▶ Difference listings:
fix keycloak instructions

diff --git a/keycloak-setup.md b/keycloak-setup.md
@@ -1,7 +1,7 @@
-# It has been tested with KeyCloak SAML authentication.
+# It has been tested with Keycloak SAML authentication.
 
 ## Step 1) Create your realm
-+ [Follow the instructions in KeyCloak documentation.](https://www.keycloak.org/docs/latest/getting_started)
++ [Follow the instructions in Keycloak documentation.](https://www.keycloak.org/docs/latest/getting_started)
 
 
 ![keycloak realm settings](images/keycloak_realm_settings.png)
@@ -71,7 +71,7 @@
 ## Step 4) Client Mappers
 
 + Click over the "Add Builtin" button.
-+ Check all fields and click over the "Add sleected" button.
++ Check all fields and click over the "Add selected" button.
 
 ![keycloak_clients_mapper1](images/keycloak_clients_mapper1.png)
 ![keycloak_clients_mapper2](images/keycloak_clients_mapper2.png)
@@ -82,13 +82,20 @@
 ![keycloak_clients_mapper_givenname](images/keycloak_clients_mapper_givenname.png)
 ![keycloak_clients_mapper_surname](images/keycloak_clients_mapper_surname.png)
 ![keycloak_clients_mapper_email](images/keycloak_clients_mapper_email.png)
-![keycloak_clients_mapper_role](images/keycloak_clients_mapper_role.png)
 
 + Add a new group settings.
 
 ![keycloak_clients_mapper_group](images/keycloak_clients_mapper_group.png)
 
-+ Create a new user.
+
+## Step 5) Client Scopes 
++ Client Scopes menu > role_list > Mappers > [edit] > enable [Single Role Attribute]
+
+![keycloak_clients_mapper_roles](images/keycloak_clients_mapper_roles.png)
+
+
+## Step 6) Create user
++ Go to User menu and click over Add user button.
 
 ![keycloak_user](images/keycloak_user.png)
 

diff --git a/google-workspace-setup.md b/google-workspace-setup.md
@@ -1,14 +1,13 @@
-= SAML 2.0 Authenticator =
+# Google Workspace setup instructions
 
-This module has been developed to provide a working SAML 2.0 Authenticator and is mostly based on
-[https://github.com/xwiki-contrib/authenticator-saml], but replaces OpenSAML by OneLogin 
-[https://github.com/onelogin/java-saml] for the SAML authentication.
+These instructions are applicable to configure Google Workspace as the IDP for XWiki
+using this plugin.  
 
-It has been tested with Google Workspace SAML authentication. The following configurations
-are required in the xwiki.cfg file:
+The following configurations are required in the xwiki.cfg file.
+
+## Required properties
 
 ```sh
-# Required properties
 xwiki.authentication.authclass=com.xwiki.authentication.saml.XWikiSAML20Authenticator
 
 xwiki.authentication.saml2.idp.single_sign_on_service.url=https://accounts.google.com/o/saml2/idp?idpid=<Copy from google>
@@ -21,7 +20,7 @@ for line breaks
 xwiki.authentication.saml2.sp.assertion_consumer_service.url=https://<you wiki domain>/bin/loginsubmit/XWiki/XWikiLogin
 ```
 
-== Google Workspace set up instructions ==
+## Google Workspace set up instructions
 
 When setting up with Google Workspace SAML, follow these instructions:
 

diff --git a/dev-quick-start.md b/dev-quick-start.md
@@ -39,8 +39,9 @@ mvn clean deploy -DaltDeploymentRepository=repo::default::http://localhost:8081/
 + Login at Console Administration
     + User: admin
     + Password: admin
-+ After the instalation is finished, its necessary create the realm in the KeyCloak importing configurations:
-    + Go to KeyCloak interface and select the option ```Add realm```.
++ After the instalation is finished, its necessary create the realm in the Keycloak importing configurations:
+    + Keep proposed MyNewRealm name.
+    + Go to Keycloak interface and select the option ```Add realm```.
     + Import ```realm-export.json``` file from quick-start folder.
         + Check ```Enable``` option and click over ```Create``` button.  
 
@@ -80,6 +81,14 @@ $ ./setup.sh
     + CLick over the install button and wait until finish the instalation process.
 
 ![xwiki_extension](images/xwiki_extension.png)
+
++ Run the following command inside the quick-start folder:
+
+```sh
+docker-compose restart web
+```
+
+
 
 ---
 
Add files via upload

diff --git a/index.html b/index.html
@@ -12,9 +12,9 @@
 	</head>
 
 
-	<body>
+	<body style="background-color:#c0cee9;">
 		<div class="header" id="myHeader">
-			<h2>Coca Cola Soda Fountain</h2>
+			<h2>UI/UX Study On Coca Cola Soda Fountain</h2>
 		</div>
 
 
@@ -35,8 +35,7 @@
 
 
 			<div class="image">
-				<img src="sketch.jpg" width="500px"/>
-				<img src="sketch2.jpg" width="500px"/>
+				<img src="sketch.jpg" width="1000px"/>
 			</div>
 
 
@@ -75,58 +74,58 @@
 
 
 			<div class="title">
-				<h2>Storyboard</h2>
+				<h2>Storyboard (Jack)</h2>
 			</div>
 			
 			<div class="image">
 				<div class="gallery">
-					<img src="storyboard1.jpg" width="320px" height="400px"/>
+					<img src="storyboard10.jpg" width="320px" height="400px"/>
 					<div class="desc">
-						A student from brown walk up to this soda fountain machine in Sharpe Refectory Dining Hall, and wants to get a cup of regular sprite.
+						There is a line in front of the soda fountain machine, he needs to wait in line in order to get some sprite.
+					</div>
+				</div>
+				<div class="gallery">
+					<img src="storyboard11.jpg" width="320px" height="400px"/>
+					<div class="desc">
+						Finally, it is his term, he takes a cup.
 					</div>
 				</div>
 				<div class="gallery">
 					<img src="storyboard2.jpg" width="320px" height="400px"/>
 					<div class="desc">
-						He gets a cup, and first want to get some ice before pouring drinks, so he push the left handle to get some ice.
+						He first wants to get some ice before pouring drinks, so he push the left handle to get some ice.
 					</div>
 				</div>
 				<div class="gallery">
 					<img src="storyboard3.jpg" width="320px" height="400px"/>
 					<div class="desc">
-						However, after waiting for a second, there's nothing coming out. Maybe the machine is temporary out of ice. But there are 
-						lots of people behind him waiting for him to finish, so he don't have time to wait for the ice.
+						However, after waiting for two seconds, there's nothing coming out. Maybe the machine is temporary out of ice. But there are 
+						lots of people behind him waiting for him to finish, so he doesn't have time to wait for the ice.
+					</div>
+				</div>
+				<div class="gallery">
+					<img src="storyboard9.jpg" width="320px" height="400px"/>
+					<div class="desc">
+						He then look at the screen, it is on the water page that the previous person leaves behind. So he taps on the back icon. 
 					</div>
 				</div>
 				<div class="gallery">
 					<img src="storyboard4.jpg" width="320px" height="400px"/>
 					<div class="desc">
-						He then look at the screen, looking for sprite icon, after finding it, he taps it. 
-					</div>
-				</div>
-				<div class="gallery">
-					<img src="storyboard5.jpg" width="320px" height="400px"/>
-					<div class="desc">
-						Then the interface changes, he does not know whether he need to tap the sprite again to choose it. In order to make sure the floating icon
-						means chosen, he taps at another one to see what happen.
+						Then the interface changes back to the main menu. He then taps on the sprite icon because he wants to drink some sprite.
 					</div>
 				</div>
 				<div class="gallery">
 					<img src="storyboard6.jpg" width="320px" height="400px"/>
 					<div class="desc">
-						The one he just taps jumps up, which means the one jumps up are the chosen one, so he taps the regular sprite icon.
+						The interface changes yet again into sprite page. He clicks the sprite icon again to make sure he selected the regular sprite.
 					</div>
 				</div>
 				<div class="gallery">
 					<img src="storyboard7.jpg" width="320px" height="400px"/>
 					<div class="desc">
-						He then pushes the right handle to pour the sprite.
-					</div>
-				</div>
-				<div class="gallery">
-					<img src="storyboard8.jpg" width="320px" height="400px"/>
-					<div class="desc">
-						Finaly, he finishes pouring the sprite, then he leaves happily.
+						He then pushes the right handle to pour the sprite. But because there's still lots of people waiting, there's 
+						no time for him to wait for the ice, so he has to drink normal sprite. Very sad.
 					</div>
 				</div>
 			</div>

▶ To do: Copy, from the data above, every line where the word "with" appears.

▶ Answer below:
-# It has been tested with KeyCloak SAML authentication.
+# It has been tested with Keycloak SAML authentication.
-It has been tested with Google Workspace SAML authentication. The following configurations
 When setting up with Google Workspace SAML, follow these instructions:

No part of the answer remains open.